Woodchoppers' BallsupSon No.1
left a comment yesterday to justify the fact that he has to fly from the UK in order to visit us. He wrote: In the next 24 hours, deforestation will release as much CO2 into the atmosphere as 8 million people flying from London to New York.
Environmental groups say Indonesia, with the world's third-largest tropical forest reserves behind the Amazon and the Congo basin, loses more than 2 million hectares of trees every year. Its rainforests - especially those on Borneo island - are being stripped so rapidly because of illegal logging and palm oil plantations for bio-fuels, they could be wiped out altogether within the next 15 years.Rully Sumada
, a forestry expert with Indonesian environmental group Walhi, told Reuters that sixty percent of the protected and conservation areas are already badly damaged due to illegal logging and palm oil plantations.

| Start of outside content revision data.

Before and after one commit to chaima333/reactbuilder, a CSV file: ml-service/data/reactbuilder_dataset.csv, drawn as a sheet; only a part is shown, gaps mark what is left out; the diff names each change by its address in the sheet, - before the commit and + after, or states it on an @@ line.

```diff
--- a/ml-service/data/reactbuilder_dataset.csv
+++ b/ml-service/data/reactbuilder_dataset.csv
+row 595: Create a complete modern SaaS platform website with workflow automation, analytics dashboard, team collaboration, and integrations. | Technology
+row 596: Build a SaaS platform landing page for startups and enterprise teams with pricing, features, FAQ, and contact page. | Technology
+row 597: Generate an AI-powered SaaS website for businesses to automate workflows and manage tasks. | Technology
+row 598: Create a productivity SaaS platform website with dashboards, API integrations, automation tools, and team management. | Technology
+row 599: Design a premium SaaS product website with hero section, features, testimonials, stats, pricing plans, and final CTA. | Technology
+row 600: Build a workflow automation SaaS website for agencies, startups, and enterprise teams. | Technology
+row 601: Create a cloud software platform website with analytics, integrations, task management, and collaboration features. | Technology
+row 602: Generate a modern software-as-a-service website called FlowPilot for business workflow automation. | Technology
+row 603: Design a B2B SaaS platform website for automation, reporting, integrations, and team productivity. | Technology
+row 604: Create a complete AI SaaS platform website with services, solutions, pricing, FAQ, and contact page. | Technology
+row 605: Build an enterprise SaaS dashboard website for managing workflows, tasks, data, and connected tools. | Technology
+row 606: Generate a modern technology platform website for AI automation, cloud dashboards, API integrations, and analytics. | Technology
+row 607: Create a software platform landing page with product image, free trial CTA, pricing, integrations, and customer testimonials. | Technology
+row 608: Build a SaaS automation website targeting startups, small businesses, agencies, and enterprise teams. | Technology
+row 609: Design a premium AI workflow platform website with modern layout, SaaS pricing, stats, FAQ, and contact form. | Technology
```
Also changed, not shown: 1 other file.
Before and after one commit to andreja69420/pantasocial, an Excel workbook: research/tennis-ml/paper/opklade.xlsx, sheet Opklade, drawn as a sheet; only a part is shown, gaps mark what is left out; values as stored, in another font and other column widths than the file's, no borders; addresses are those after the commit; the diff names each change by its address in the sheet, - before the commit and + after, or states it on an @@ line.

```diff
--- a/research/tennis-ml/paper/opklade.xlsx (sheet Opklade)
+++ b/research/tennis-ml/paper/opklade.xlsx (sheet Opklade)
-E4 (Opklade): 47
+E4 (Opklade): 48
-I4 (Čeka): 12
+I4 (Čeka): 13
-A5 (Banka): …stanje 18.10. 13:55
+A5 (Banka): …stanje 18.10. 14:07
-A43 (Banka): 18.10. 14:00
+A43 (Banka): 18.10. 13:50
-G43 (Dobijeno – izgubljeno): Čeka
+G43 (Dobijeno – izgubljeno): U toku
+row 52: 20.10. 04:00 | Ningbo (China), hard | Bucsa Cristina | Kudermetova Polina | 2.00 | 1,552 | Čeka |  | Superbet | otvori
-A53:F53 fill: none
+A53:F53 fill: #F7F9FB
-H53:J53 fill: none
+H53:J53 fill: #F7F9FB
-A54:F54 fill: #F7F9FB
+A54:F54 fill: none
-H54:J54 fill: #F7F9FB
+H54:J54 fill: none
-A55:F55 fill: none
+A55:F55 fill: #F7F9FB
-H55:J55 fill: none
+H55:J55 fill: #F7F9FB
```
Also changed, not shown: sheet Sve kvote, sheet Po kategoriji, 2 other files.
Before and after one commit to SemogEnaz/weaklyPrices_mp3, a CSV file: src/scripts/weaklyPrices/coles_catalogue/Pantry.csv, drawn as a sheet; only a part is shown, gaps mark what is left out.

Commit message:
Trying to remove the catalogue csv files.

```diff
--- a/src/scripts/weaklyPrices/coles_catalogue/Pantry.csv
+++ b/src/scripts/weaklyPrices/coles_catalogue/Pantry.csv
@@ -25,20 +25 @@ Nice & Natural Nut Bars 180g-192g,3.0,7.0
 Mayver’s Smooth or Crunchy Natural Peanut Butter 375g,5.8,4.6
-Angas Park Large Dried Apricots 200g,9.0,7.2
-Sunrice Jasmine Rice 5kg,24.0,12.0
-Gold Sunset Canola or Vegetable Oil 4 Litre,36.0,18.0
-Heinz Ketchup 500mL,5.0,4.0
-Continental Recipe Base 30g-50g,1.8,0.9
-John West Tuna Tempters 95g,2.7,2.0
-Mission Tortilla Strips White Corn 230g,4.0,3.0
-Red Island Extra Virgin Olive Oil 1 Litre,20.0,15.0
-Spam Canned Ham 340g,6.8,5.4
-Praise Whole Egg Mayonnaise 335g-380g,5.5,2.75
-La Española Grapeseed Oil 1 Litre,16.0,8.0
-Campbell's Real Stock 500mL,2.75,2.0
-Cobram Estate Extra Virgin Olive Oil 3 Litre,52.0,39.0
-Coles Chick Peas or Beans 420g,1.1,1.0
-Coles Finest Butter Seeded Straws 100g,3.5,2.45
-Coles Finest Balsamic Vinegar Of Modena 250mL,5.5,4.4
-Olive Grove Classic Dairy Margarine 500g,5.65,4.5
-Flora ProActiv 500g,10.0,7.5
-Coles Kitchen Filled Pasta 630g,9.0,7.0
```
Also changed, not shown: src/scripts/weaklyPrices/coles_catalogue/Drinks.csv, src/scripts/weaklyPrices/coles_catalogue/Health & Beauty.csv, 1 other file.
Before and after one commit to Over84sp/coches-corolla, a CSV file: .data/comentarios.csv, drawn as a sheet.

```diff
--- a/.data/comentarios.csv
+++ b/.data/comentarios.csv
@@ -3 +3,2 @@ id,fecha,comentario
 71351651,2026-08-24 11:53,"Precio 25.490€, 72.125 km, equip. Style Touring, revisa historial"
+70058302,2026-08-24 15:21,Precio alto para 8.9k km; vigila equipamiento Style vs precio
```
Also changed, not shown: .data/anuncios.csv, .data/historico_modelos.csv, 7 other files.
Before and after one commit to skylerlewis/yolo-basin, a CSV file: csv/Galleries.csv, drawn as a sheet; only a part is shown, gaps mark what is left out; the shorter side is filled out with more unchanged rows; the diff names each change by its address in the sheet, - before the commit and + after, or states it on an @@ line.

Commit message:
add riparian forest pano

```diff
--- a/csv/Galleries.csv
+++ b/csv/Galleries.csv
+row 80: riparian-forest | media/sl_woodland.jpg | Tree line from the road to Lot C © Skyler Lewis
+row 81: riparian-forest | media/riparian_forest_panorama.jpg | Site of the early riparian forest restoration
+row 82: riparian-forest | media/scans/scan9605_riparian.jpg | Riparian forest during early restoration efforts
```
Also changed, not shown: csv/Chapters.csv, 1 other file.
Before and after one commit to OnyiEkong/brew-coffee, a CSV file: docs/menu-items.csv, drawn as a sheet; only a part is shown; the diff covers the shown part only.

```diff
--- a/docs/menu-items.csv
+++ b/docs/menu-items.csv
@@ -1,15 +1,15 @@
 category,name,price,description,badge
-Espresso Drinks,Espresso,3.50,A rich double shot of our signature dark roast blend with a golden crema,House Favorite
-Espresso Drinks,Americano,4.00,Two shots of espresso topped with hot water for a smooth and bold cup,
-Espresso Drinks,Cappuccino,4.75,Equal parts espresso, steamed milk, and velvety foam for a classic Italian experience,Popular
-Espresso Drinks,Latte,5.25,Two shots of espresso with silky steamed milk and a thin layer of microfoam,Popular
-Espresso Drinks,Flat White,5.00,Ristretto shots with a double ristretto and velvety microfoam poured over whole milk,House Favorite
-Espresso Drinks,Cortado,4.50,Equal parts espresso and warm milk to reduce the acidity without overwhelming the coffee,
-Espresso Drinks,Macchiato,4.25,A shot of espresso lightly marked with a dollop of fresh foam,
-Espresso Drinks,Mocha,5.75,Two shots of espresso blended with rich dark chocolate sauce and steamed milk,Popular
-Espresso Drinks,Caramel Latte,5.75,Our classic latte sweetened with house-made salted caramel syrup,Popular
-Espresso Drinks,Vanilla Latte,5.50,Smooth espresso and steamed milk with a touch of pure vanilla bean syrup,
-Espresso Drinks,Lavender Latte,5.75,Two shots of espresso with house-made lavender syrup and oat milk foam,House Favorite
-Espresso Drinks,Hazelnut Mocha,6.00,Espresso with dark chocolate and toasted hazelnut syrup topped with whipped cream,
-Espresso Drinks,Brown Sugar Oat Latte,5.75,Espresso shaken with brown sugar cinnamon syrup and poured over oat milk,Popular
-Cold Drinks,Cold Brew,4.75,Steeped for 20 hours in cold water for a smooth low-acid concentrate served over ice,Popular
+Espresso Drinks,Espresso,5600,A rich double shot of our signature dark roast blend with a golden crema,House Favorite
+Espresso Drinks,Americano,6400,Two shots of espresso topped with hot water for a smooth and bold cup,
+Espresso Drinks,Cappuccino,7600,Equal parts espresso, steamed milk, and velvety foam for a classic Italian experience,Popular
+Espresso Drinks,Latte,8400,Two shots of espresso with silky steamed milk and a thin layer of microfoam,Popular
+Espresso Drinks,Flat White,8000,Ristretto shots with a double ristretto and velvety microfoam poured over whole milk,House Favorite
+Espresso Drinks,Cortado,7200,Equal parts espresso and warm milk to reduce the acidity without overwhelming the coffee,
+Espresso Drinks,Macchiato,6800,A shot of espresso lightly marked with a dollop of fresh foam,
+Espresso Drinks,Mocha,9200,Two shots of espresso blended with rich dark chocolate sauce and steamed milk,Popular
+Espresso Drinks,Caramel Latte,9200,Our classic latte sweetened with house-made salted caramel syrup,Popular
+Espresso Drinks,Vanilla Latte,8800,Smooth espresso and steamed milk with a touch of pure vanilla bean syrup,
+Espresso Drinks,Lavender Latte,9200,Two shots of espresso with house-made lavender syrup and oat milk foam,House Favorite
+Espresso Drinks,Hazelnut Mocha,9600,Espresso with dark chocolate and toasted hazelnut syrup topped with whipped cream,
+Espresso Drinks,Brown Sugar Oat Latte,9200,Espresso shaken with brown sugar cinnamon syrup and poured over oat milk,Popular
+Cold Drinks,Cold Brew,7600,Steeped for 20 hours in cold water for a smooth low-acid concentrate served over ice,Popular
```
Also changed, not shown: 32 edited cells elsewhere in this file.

"The deforestation speed is 2.8 million hectares a year. At this rate, by 2012 the forests in Sumatra, Borneo and Sulawesi will be gone, only the forests in Papua will be left. And if cutting of trees carries on, no forest will be left by 2022.
In Cambodia it's worse.Hun Sen
, the Prime Minister of Cambodia is accused by Global Witness
of "building a shadow state on patronage, coercion and corruption" with family members actively involved in corrupt business dealings. It says the armed forces are involved in high-level deals via secret military development zones that cover 700,000 hectares (1.7m acres) of forest and other land
."Hun Sen's official biography
doesn't respond to these accusations, nor to the accusation
that, having been a Khymer Rouge cadre, he had no particular objection to genocide.Cambodia has one of the world's worst deforestation rates. Since 1970, its virgin forest cover has fallen from over 70% to 3.1%.
And this is a deforestation rate greater than here in Indonesia where a spot of genocide is also not unknown.Deforestation Rates in Indonesia 2000-2005
Annual change in forest cover: -1,871,400 ha
Annual deforestation rate: -2.0%
Change in defor. rate since '90s: 19.1%
Total forest loss since 1990: -28,072,000 ha
Total forest loss since 1990: -24.1%Rainforest cover has steadily declined since the 1960s when 82 percent of the country was covered with forest, to 68 percent in 1982, to 53 percent in 1995, and 49 percent today. Much of this remaining cover consists of logged-over and degraded forest. [This is by far the best source of statistics I have found.]
So, what is to be done?
Obviously central government must issue laws banning illegal logging. To that end, in March 2005, SBY issued Presidential Instruction No. 5 Year 2005
Concerning Eradication of Illegal Logging in Forest Area and the Circulation Throughout the Territory of the Republic of Indonesia.
That is of little consequence if there isn't a legal framework for its enforcement.Existing laws on forest use and trade are numerous, many times unclear and sometimes conflicting. Defining what is legal is necessary. An effort to develop a comprehensive standard is currently in progress by various stakeholders (including the Indonesian Government and environmental groups). A working draft of the standard has been produced - in English and Indonesian.
Son No.1 may be interested to know that the UK government's Department of International Development (DFID
) signed a Memorandum of Understanding which clearly sets out the laws on logging, thus making it much easier for the courts to prosecute offenders
Other countries, such as Japan have become parties to the MoU which also encourages importing countries to only purchase wood from legally verifiable sources
But action is also need here and NGOs
and individuals can only do so much to raise awareness. The answer lies with governments to do this and as much as I distrust politicians, there is one who deserves every plaudit going for demonstrating strong leadership.Irwandi Yusuf
, the recently elected Aceh governor, has banned logging indefinitely
in the province.The new governor of Indonesia's tsunami-ravaged Aceh province declared a moratorium on logging Wednesday as part of efforts to develop a new long-term forest management strategy.
Aceh's decades-long separatist insurgency meant logging was limited to rebels and rogue elements within the military. But a recent peace deal opened up previously inaccessible virgin forests. And with nearly 130,000 homes destroyed by the 2004 tsunami, demand for timber has been almost insatiable. Some international and local aid organizations have even been accused of buying illegal logs.
"This is part of our long-term plan to come up with a durable and fair forestry management plan,
" said Yusuf, adding he hoped the move would minimize natural disasters.
Now we await similar announcements from other governors in Sumatra, as well as those in Kalimantan and Papua.